J Health Econ. 1999 Jan;18(1):31-67. doi: 10.1016/s0167-6296(98)00027-7.

Abstract

I examine whether New York State's Prenatal Care Assistance Program (PCAP) is associated with greater use of prenatal services and improved birth outcomes. PCAP is New York State's augmented prenatal care initiative that became a part of the Medicaid program after expansion in income eligibility thresholds in January, 1990. Data are from the linkage of Medicaid administrative files with New York City birth certificates (N = 23,249). For women on cash assistance, I find PCAP is associated with a 20% increase in the likelihood of enrollment in WIC, an increase in mean birth weight of 35 g and a 1.3 percentage point drop in the rate of low birth weight. Associations between PCAP and improved birth outcomes for women on medical assistance are similar, but appear contaminated by selection bias. Reductions in newborn costs associated with PCAP participation are modest, between US$100-300 per recipient, and are insufficient to offset program expenditures.

Publication types

  • Research Support, U.S. Gov't, P.H.S.

MeSH terms

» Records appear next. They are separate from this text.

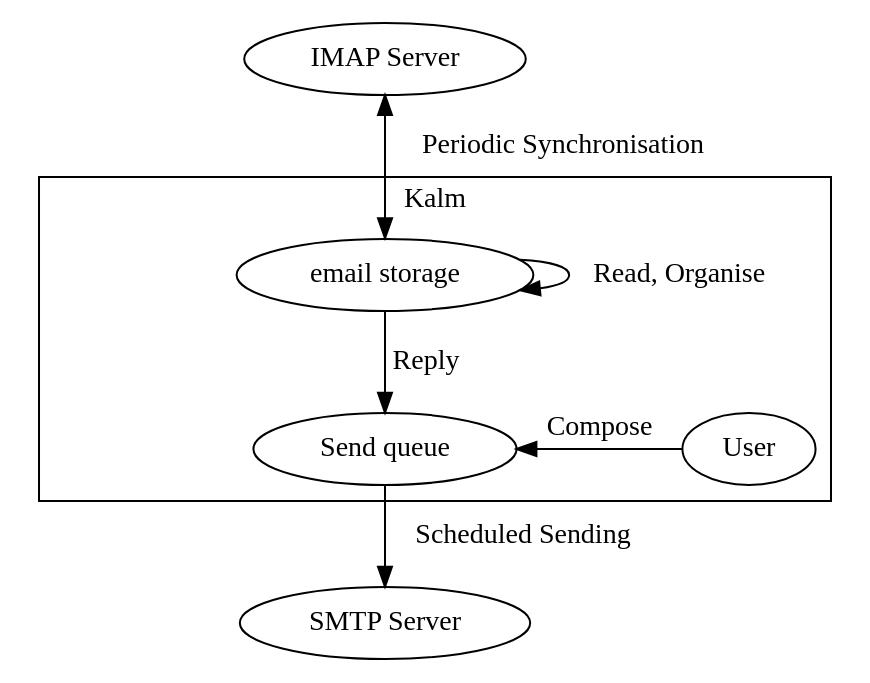
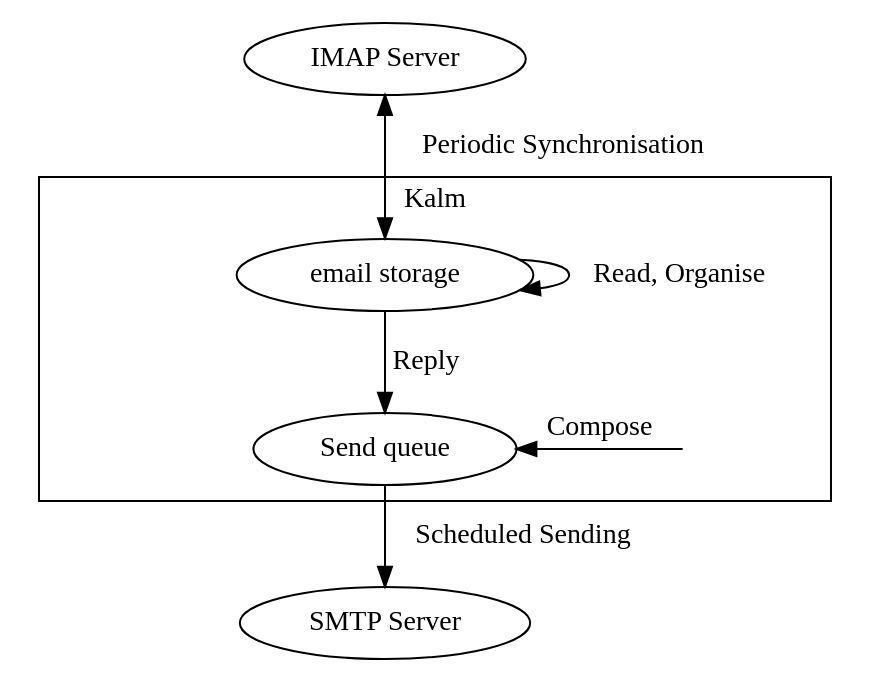
One commit to NorfairKing/kalm changed the diagram in docs/diagram.dot. Above: the diagram before and after it, drawn with Graphviz.

Commit message:
don't make the diagram more confusing with the user

```diff
--- a/docs/diagram.dot
+++ b/docs/diagram.dot
@@ -1,30 +1,30 @@
 digraph world {
 
   imap_server [label="IMAP Server"];
 
   subgraph cluster_kalm {
     label = "Kalm";
   
 
     storage [label="email storage"];
     queue [label="Send queue"];
-    user [label="User"];
+    user [label="User", style=invis];
 
     storage -> storage [label="Read, Organise"];
     storage -> queue [label="Reply"];
 
     {
       rank=same;
       rankdir=LR;
       rank [style=invis];
       rank -> queue -> user[style=invis];
     }
 
     user -> queue [label="Compose"];
 
   }
   imap_server -> storage  [label="Periodic Synchronisation", dir=both];
   queue -> smtp_server  [label="Scheduled Sending"];
 
   smtp_server [label="SMTP Server"];
 }
```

  • Female
  • Health Services Research / methods
  • Hospital Costs
  • Humans
  • Infant, Low Birth Weight
  • Infant, Newborn
  • Medicaid / legislation & jurisprudence
  • Medicaid / statistics & numerical data
  • Medicaid / trends*
  • New York City / epidemiology
  • Pregnancy
  • Pregnancy Outcome / economics*
  • Prenatal Care / economics*
  • Prenatal Care / statistics & numerical data*
  • Program Evaluation / methods
  • Selection Bias
  • State Health Plans / economics
  • State Health Plans / legislation & jurisprudence
  • United States